  • (WordNet, 2009) ⇒
    • Noun
      • S: (n) adjective (a word that expresses an attribute of something)
      • S: (n) adjective (the word class that qualifies nouns)
    • Adjective
      • S: (adj) adjectival, adjective (of or relating to or functioning as an adjective) "adjectival syntax"; "an adjective clause"
      • S: (adj) adjective, procedural (relating to court practice and procedure as opposed to the principles of law) "adjective law"
  • (Wikipedia, 2009) ⇒
    • In grammar, an adjective is a word whose main syntactic role is to modify a noun or pronoun, giving more information about the noun or pronoun's definition.
  • Wiktionary
    • Noun

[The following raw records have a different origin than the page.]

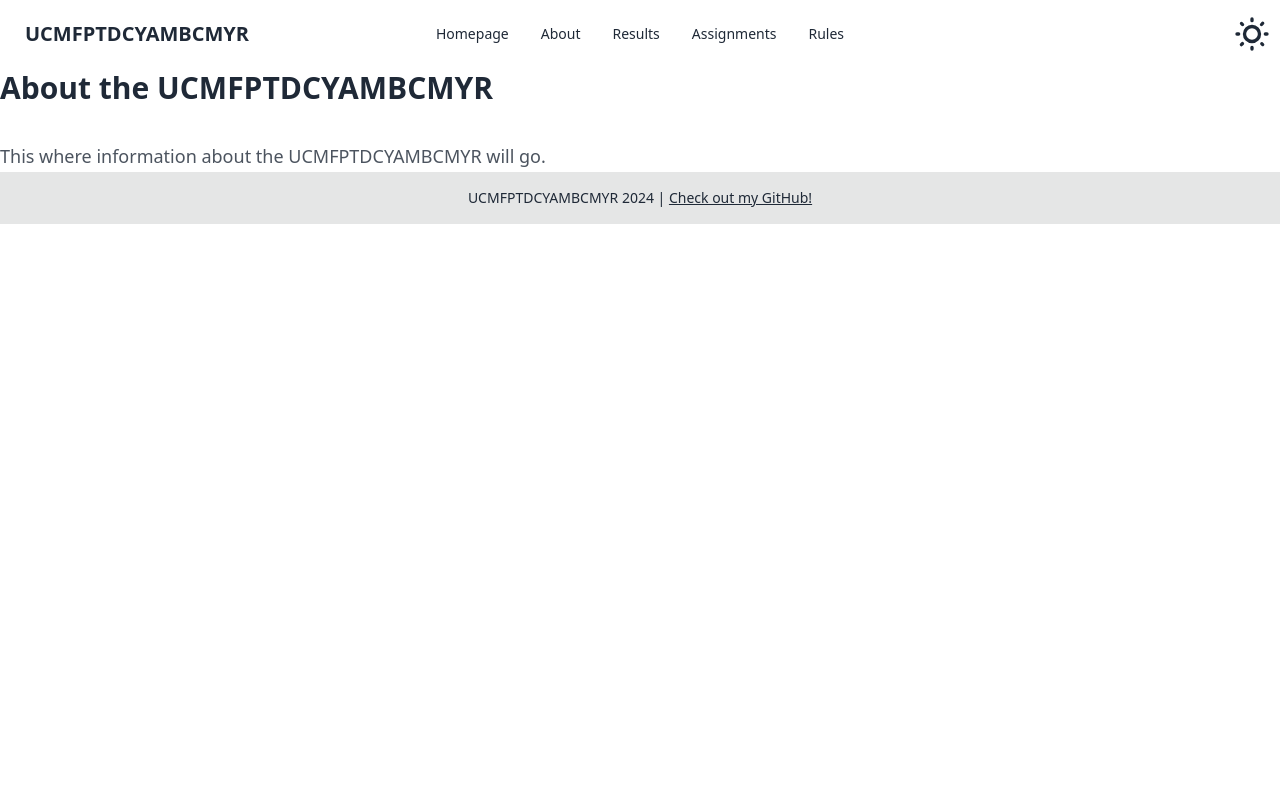
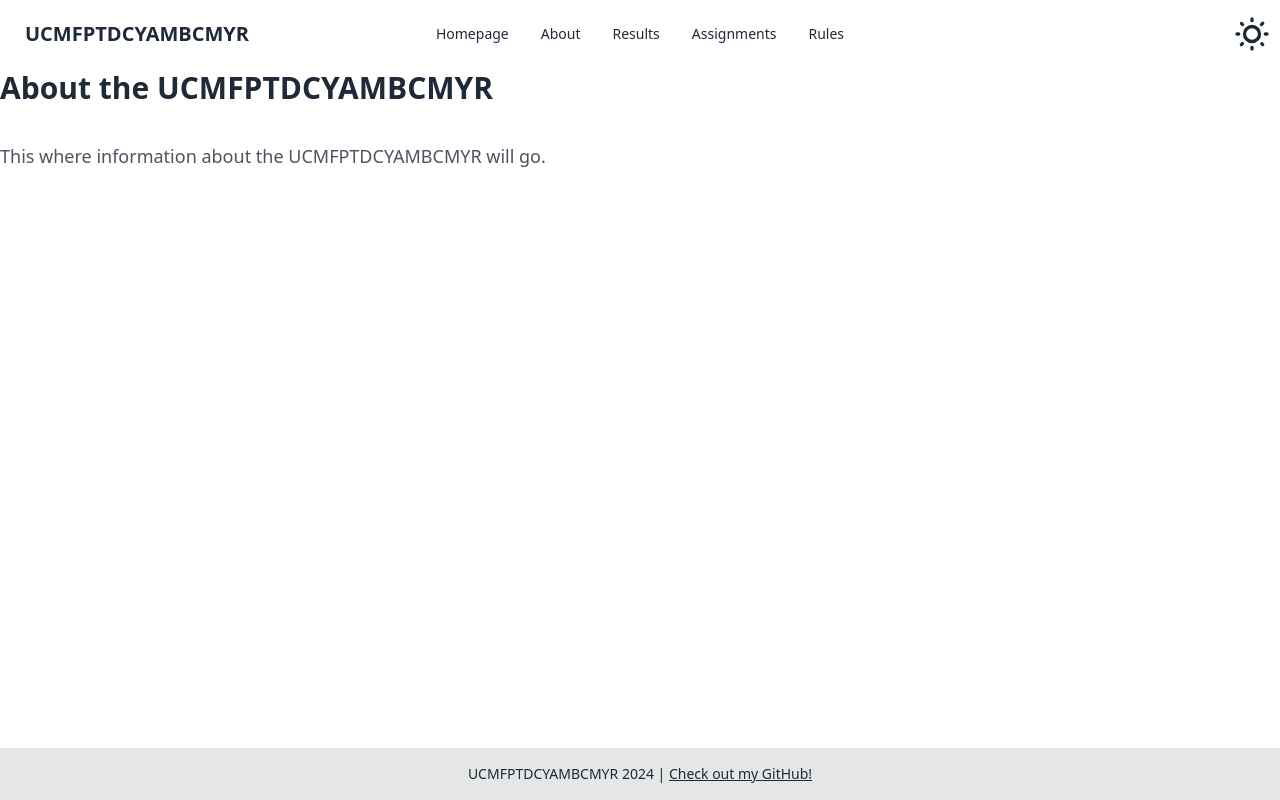
Before and after one commit to matthewkdies/football-pool, a Flask app: page /about in a window 1280 px wide. Run offline with Flask 3, Linux system fonts and the light colour scheme; parts of the project's set-up code (start-up, migrations or seed data) failed here and were passed over.

Commit message:
Footer stays at bottom of screen.

```diff
--- a/apps/football_pool/static/output.css
+++ b/apps/football_pool/static/output.css
@@ -3580,6 +3580,10 @@ html {
   margin-top: 0.75rem;
 }
 
+.mt-auto {
+  margin-top: auto;
+}
+
 .block {
   display: block;
 }
@@ -3618,6 +3622,10 @@ html {
 
 .h-full {
   height: 100%;
+}
+
+.min-h-screen {
+  min-height: 100vh;
 }
 
 .w-10 {
--- a/apps/football_pool/templates/base.html
+++ b/apps/football_pool/templates/base.html
@@ -19,7 +19,7 @@
 
     {% block head %}{% endblock %}
 </head>
-<body>
+<body class="flex flex-col min-h-screen">
 
     <header>
         {% include 'layout/navbar.html' %}
@@ -29,7 +29,7 @@
         {% block content %}{% endblock %}
     </main>
 
-    <footer>
+    <footer class="mt-auto">
         {% include 'layout/footer.html' %}
     </footer>
 
```
Also changed, not shown: 1 other file.
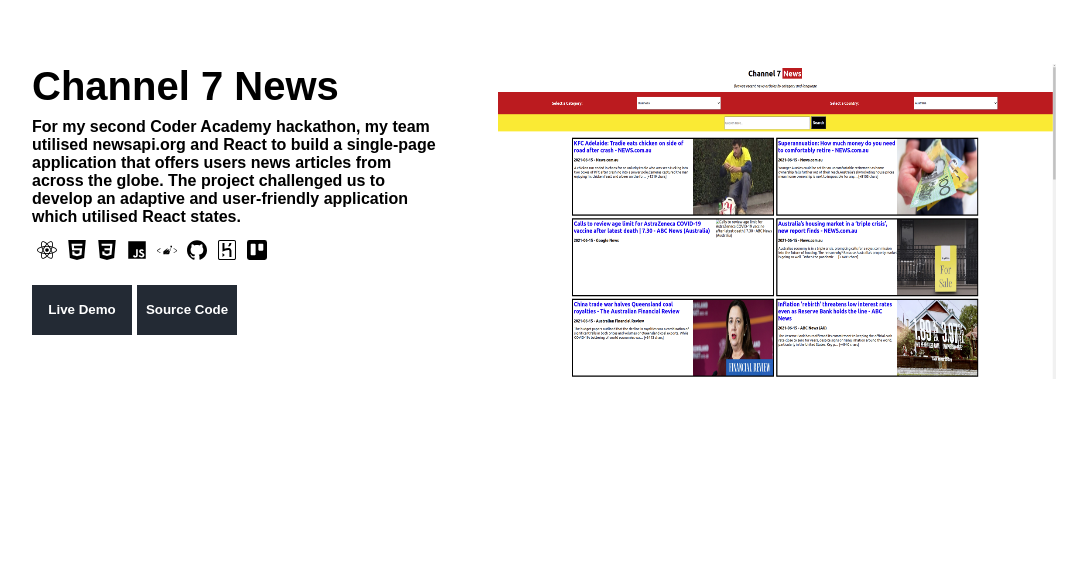
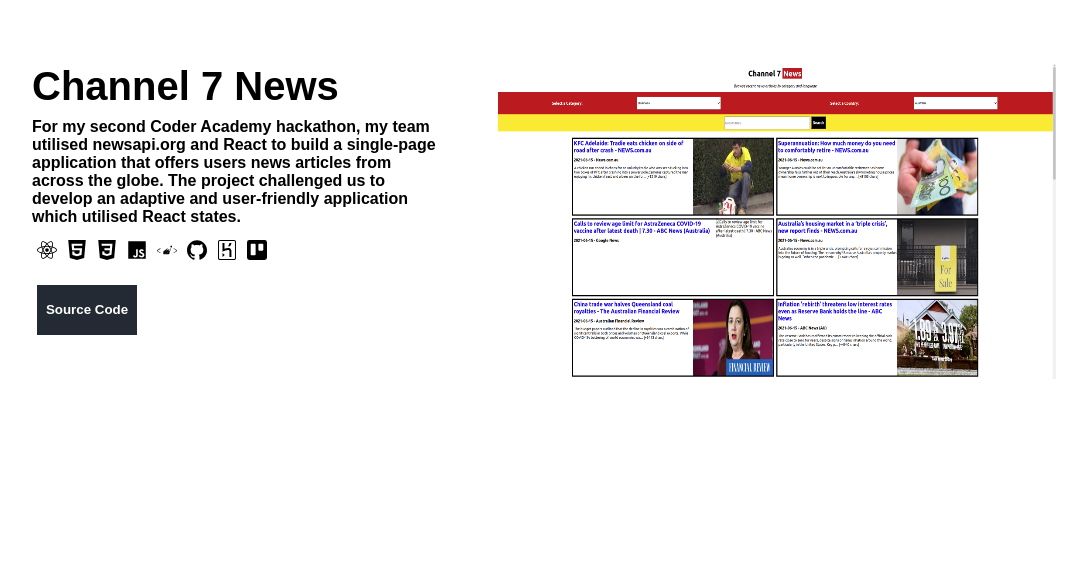
Before and after one commit to NJBLAGA/Portfolio-V2, a React (Create React App) app: page / in a window 1280 px wide. Shown: the part 1892-2456 px from the top of the page, without its empty margins (96-1183 px from the left). Built offline with nearby package versions, Linux system fonts and the light colour scheme.

Commit message:
Added Content-Conditional Rendering of Live Demo Button

```diff
--- a/src/components/Projects/index.js
+++ b/src/components/Projects/index.js
@@ -40,6 +40,8 @@ const Projects = ({ id, title, projects }) => {
                       );
                     })}
                   </ProjectTechStack>
+                  {demo ?
+                  <>
                   <ProjectLiveDemoButton>
                     <ProjectLiveDemoLink href={demo} target="_blank">
                       Live Demo
@@ -50,6 +52,16 @@ const Projects = ({ id, title, projects }) => {
                       Source Code
                     </ProjectSourceCodeLink>
                   </ProjectSourceCodeButton>
+                  </>
+                  :
+                  <>
+                  <ProjectSourceCodeButton>
+                    <ProjectSourceCodeLink href={source} target="_blank">
+                      Source Code
+                    </ProjectSourceCodeLink>
+                  </ProjectSourceCodeButton>
+                  </>
+                  }
                 </LeftSection>
                 <RightSection>
                   <ProjectImage src={image} alt={alt} />
--- a/src/components/Sections/pages.js
+++ b/src/components/Sections/pages.js
@@ -81,7 +81,7 @@ export const projectsSection = {
       ],
       description:
         "For my second Coder Academy hackathon, my team utilised newsapi.org and React to build a single-page application that offers users news articles from across the globe. The project challenged us to develop an adaptive and user-friendly application which utilised React states.",
-      demo: "https://github.com/Channel7News/reackathon",
+      // demo: "https://github.com/Channel7News/reackathon",
       source: "https://github.com/Channel7News/reackathon",
     },
 
@@ -123,7 +123,7 @@ export const projectsSection = {
       tech_stack: [SiRuby, SiGithub, SiTrello],
       description:
         "A terminal based quiz game built completely using Ruby. Zop prompts a player with a series of random questions ranging in difficulty, while tracking their current score and remaining attempts. This project challenged me to focus on test driven development and error handling. ",
-      demo: "https://github.com/NJBLAGA/NathanBlaga_T1A3",
+      // demo: "https://github.com/NJBLAGA/NathanBlaga_T1A3",
       source: "https://github.com/NJBLAGA/NathanBlaga_T1A3",
     },
     {
```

      • 1. Additional or adjunct.
      • 2. (law) Applying to methods of enforcement and rules of procedure. adjective law
    • `Adjective' is a word-class, not a grammatical function. One of the two main uses of adjectives is `attributive', i.e. modifying a common noun (e.g. big book), but this does not mean that any word which modifies a common noun must be an adjective. For example, in big linguistics book, linguistics modifies book, and has the same grammatical function as big (namely, adjunct), but belongs to a different word-class: noun. This is easy to prove because linguistics may in turn be modified by an adjective, such as theoretical: thus in theoretical linguistics book, theoretical is an adjective modifying the noun linguistics, which in turn modifies book. Had linguistics been an adjective, it could not have taken another adjective as its modifier. For example, although nice big book is possible, with two adjectives, these both modify book; if we use them after BE only one is possible (*It is nice big), which shows that nice does not modify big (unlike, say, extremely in extremely big). Most adjectives can be used in two ways, either attributively (as pre-adjuncts of common nouns) or predicatively (as sharer of a verb such as BE):